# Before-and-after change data
==*==

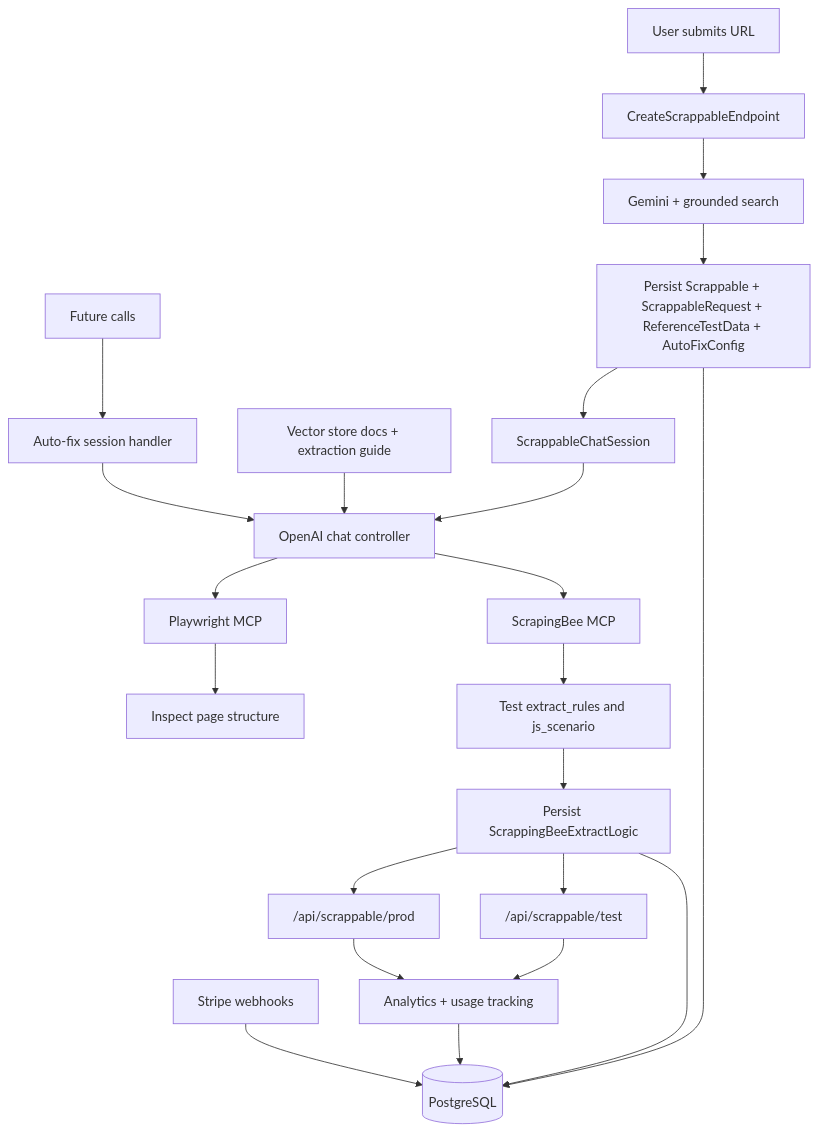
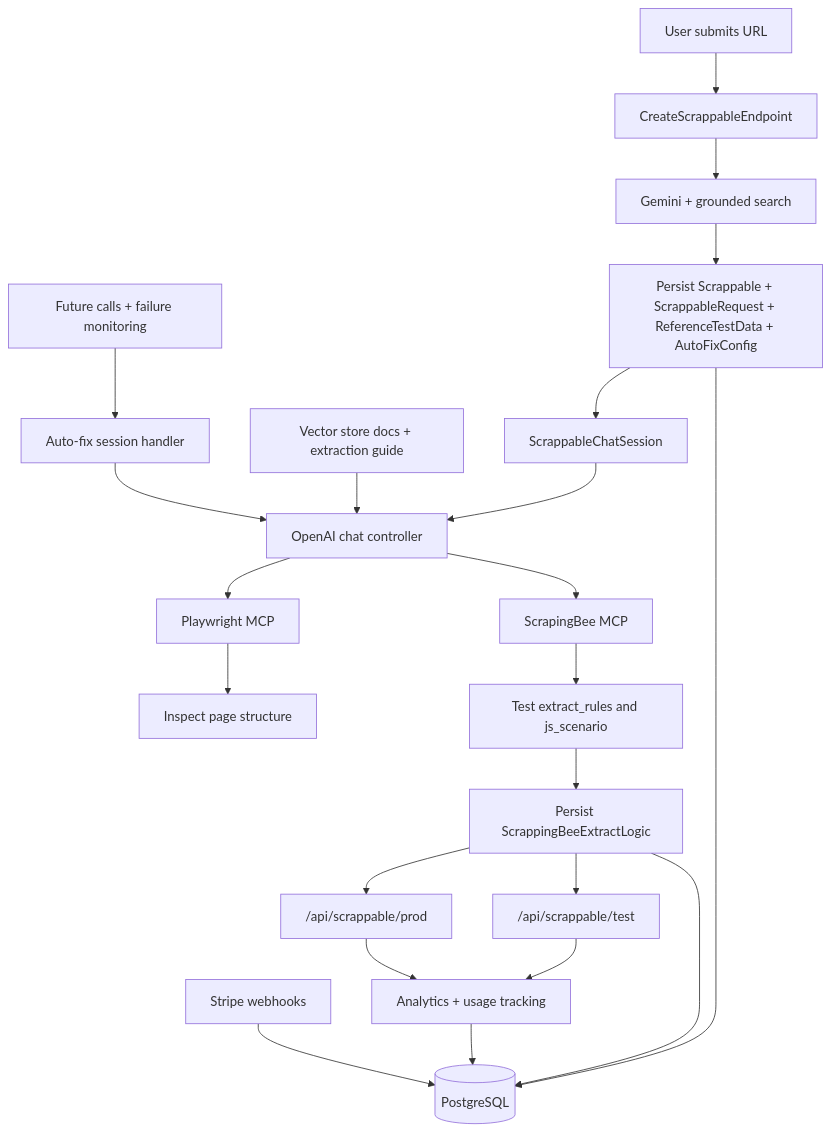
One commit to igormidev/zenscrap changed the second of 3 diagrams in README.md. Above: the diagram before and after it, drawn with Mermaid. The commit also changed other lines of this file, not shown here.

````diff
--- a/README.md
+++ b/README.md
@@ -229,28 +260,28 @@
 ```mermaid
 flowchart TD
     A["User submits URL"] --> B["CreateScrappableEndpoint"]
     B --> C["Gemini + grounded search"]
     C --> D["Persist Scrappable + ScrappableRequest + ReferenceTestData + AutoFixConfig"]
 
     D --> E["ScrappableChatSession"]
     E --> F["OpenAI chat controller"]
     V["Vector store docs + extraction guide"] --> F
     F --> G["Playwright MCP"]
     F --> H["ScrapingBee MCP"]
     G --> I["Inspect page structure"]
     H --> J["Test extract_rules and js_scenario"]
     J --> K["Persist ScrappingBeeExtractLogic"]
 
     K --> L["/api/scrappable/test"]
     K --> M["/api/scrappable/prod"]
     L --> N["Analytics + usage tracking"]
     M --> N
 
-    O["Future calls"] --> P["Auto-fix session handler"]
+    O["Future calls + failure monitoring"] --> P["Auto-fix session handler"]
     P --> F
 
     D --> Q[("PostgreSQL")]
     K --> Q
     N --> Q
     R["Stripe webhooks"] --> Q
 ```
````
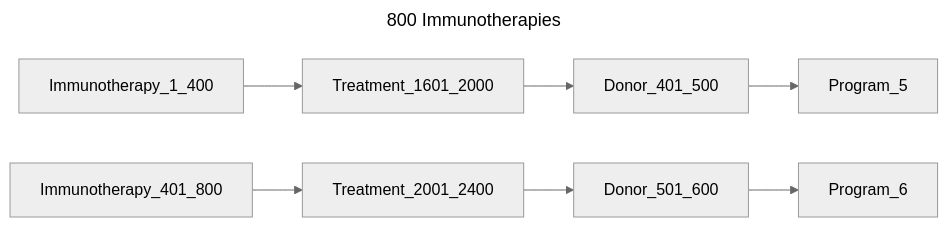
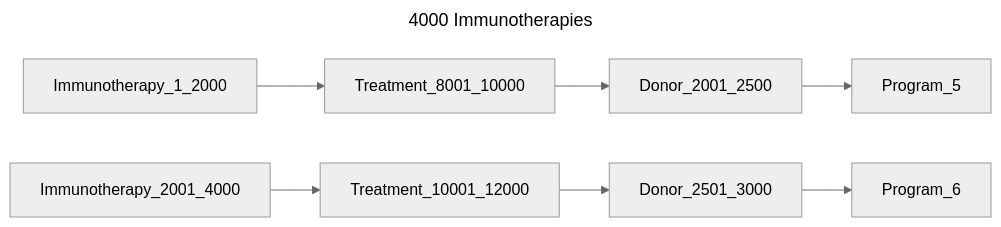
Before and after one commit to bento-platform/katsu: the eighth of 14 diagrams in chord_metadata_service/mohpackets/data/large_dataset/README.md, drawn with Mermaid (neutral theme). The commit also changed other lines of this file, not shown here.

````diff
--- a/chord_metadata_service/mohpackets/data/large_dataset/README.md
+++ b/chord_metadata_service/mohpackets/data/large_dataset/README.md
@@ -125,8 +126,8 @@
 ```mermaid
 ---
-title: 800 Immunotherapies
+title: 4000 Immunotherapies
 ---
 graph LR;  
-  Immunotherapy_1_400 --> Treatment_1601_2000 -->  Donor_401_500 --> Program_5;  
-  Immunotherapy_401_800 -->  Treatment_2001_2400 --> Donor_501_600 --> Program_6;  
+  Immunotherapy_1_2000 --> Treatment_8001_10000 -->  Donor_2001_2500 --> Program_5;  
+  Immunotherapy_2001_4000 -->  Treatment_10001_12000 --> Donor_2501_3000 --> Program_6;  
 ```
````
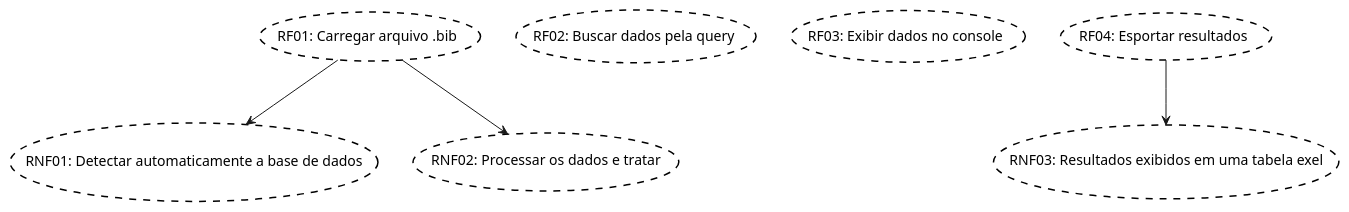
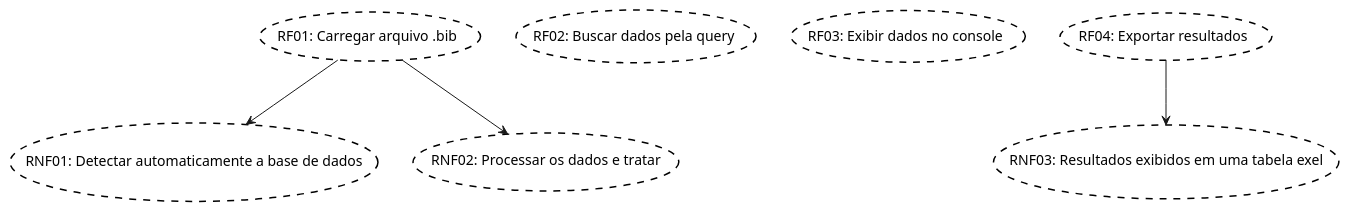
The diagram in docs/diagrama-de-requisitos.puml (RonyFonseca/BibSync), drawn with PlantUML before and after one commit. The commit also changed 8 other files, not shown here.

Commit message:
docs(Diagramas): Implementação de novos diagramas, caso de uso e de classe.

```diff
--- a/docs/diagrama-de-requisitos.puml
+++ b/docs/diagrama-de-requisitos.puml
@@ -1,18 +1,18 @@
 @startuml
 ' Requisitos funcionais (RF)
 requirement "RF01: Carregar arquivo .bib" as RF01
 requirement "RF02: Buscar dados pela query" as RF02
 requirement "RF03: Exibir dados no console" as RF03
-requirement "RF04: Esportar resultados" as RF04
+requirement "RF04: Exportar resultados" as RF04
 
 ' Requisitos não funcionais (RNF)
 requirement "RNF01: Detectar automaticamente a base de dados" as RNF01
 requirement "RNF02: Processar os dados e tratar" as RNF02
 requirement "RNF03: Resultados exibidos em uma tabela exel" as RNF03
 
 
 RF01 --> RNF01
 RF01 --> RNF02
 RF04 --> RNF03
 
 @enduml
```
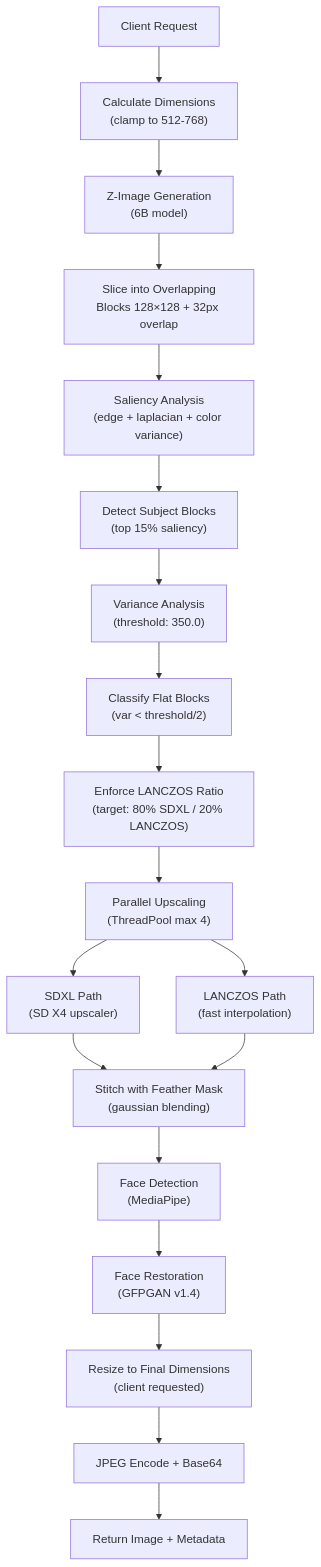
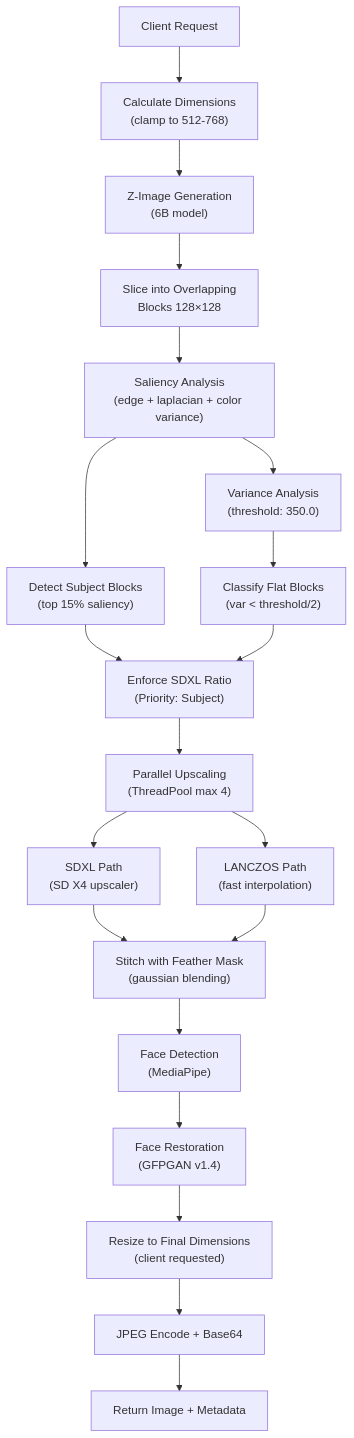
One commit to pollinations/pollinations changed the diagram in image.pollinations.ai/z-image/README.md. Above: the diagram before and after it, drawn with Mermaid.

Commit message:
updated the workflow in the readme

````diff
--- a/image.pollinations.ai/z-image/README.md
+++ b/image.pollinations.ai/z-image/README.md
@@ -14,21 +14,27 @@
 ```mermaid
 flowchart TD
   A[Client Request] --> B["Calculate Dimensions<br/>(clamp to 512-768)"]
   B --> C["Z-Image Generation<br/>(6B model)"]
-  C --> D["Slice into Overlapping<br/>Blocks 128×128 + 32px overlap"]
+  C --> D["Slice into Overlapping<br/>Blocks 128×128"]
   D --> E["Saliency Analysis<br/>(edge + laplacian + color variance)"]
+  
   E --> F["Detect Subject Blocks<br/>(top 15% saliency)"]
-  F --> G["Variance Analysis<br/>(threshold: 350.0)"]
+  E --> G["Variance Analysis<br/>(threshold: 350.0)"]
+  
+  F --> I["Enforce SDXL Ratio<br/>(Priority: Subject)"]
   G --> H["Classify Flat Blocks<br/>(var < threshold/2)"]
-  H --> I["Enforce LANCZOS Ratio<br/>(target: 80% SDXL / 20% LANCZOS)"]
+  H --> I
+  
   I --> J["Parallel Upscaling<br/>(ThreadPool max 4)"]
   J --> J1["SDXL Path<br/>(SD X4 upscaler)"]
   J --> J2["LANCZOS Path<br/>(fast interpolation)"]
+  
   J1 --> K["Stitch with Feather Mask<br/>(gaussian blending)"]
   J2 --> K
+  
   K --> L["Face Detection<br/>(MediaPipe)"]
   L --> M["Face Restoration<br/>(GFPGAN v1.4)"]
   M --> N["Resize to Final Dimensions<br/>(client requested)"]
   N --> O["JPEG Encode + Base64"]
   O --> P["Return Image + Metadata"]
 ```
````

==*==

# Goal of the exercise
Would you provide an exact, picture-free copy of the data above?

# Answer section
One commit to igormidev/zenscrap changed the second of 3 diagrams in README.md. Above: the diagram before and after it, drawn with Mermaid. The commit also changed other lines of this file, not shown here.

````diff
--- a/README.md
+++ b/README.md
@@ -229,28 +260,28 @@
 ```mermaid
 flowchart TD
     A["User submits URL"] --> B["CreateScrappableEndpoint"]
     B --> C["Gemini + grounded search"]
     C --> D["Persist Scrappable + ScrappableRequest + ReferenceTestData + AutoFixConfig"]
 
     D --> E["ScrappableChatSession"]
     E --> F["OpenAI chat controller"]
     V["Vector store docs + extraction guide"] --> F
     F --> G["Playwright MCP"]
     F --> H["ScrapingBee MCP"]
     G --> I["Inspect page structure"]
     H --> J["Test extract_rules and js_scenario"]
     J --> K["Persist ScrappingBeeExtractLogic"]
 
     K --> L["/api/scrappable/test"]
     K --> M["/api/scrappable/prod"]
     L --> N["Analytics + usage tracking"]
     M --> N
 
-    O["Future calls"] --> P["Auto-fix session handler"]
+    O["Future calls + failure monitoring"] --> P["Auto-fix session handler"]
     P --> F
 
     D --> Q[("PostgreSQL")]
     K --> Q
     N --> Q
     R["Stripe webhooks"] --> Q
 ```
````
Before and after one commit to bento-platform/katsu: the eighth of 14 diagrams in chord_metadata_service/mohpackets/data/large_dataset/README.md, drawn with Mermaid (neutral theme). The commit also changed other lines of this file, not shown here.

````diff
--- a/chord_metadata_service/mohpackets/data/large_dataset/README.md
+++ b/chord_metadata_service/mohpackets/data/large_dataset/README.md
@@ -125,8 +126,8 @@
 ```mermaid
 ---
-title: 800 Immunotherapies
+title: 4000 Immunotherapies
 ---
 graph LR;  
-  Immunotherapy_1_400 --> Treatment_1601_2000 -->  Donor_401_500 --> Program_5;  
-  Immunotherapy_401_800 -->  Treatment_2001_2400 --> Donor_501_600 --> Program_6;  
+  Immunotherapy_1_2000 --> Treatment_8001_10000 -->  Donor_2001_2500 --> Program_5;  
+  Immunotherapy_2001_4000 -->  Treatment_10001_12000 --> Donor_2501_3000 --> Program_6;  
 ```
````
The diagram in docs/diagrama-de-requisitos.puml (RonyFonseca/BibSync), drawn with PlantUML before and after one commit. The commit also changed 8 other files, not shown here.

Commit message:
docs(Diagramas): Implementação de novos diagramas, caso de uso e de classe.

```diff
--- a/docs/diagrama-de-requisitos.puml
+++ b/docs/diagrama-de-requisitos.puml
@@ -1,18 +1,18 @@
 @startuml
 ' Requisitos funcionais (RF)
 requirement "RF01: Carregar arquivo .bib" as RF01
 requirement "RF02: Buscar dados pela query" as RF02
 requirement "RF03: Exibir dados no console" as RF03
-requirement "RF04: Esportar resultados" as RF04
+requirement "RF04: Exportar resultados" as RF04
 
 ' Requisitos não funcionais (RNF)
 requirement "RNF01: Detectar automaticamente a base de dados" as RNF01
 requirement "RNF02: Processar os dados e tratar" as RNF02
 requirement "RNF03: Resultados exibidos em uma tabela exel" as RNF03
 
 
 RF01 --> RNF01
 RF01 --> RNF02
 RF04 --> RNF03
 
 @enduml
```
One commit to pollinations/pollinations changed the diagram in image.pollinations.ai/z-image/README.md. Above: the diagram before and after it, drawn with Mermaid.

Commit message:
updated the workflow in the readme

````diff
--- a/image.pollinations.ai/z-image/README.md
+++ b/image.pollinations.ai/z-image/README.md
@@ -14,21 +14,27 @@
 ```mermaid
 flowchart TD
   A[Client Request] --> B["Calculate Dimensions<br/>(clamp to 512-768)"]
   B --> C["Z-Image Generation<br/>(6B model)"]
-  C --> D["Slice into Overlapping<br/>Blocks 128×128 + 32px overlap"]
+  C --> D["Slice into Overlapping<br/>Blocks 128×128"]
   D --> E["Saliency Analysis<br/>(edge + laplacian + color variance)"]
+  
   E --> F["Detect Subject Blocks<br/>(top 15% saliency)"]
-  F --> G["Variance Analysis<br/>(threshold: 350.0)"]
+  E --> G["Variance Analysis<br/>(threshold: 350.0)"]
+  
+  F --> I["Enforce SDXL Ratio<br/>(Priority: Subject)"]
   G --> H["Classify Flat Blocks<br/>(var < threshold/2)"]
-  H --> I["Enforce LANCZOS Ratio<br/>(target: 80% SDXL / 20% LANCZOS)"]
+  H --> I
+  
   I --> J["Parallel Upscaling<br/>(ThreadPool max 4)"]
   J --> J1["SDXL Path<br/>(SD X4 upscaler)"]
   J --> J2["LANCZOS Path<br/>(fast interpolation)"]
+  
   J1 --> K["Stitch with Feather Mask<br/>(gaussian blending)"]
   J2 --> K
+  
   K --> L["Face Detection<br/>(MediaPipe)"]
   L --> M["Face Restoration<br/>(GFPGAN v1.4)"]
   M --> N["Resize to Final Dimensions<br/>(client requested)"]
   N --> O["JPEG Encode + Base64"]
   O --> P["Return Image + Metadata"]
 ```
````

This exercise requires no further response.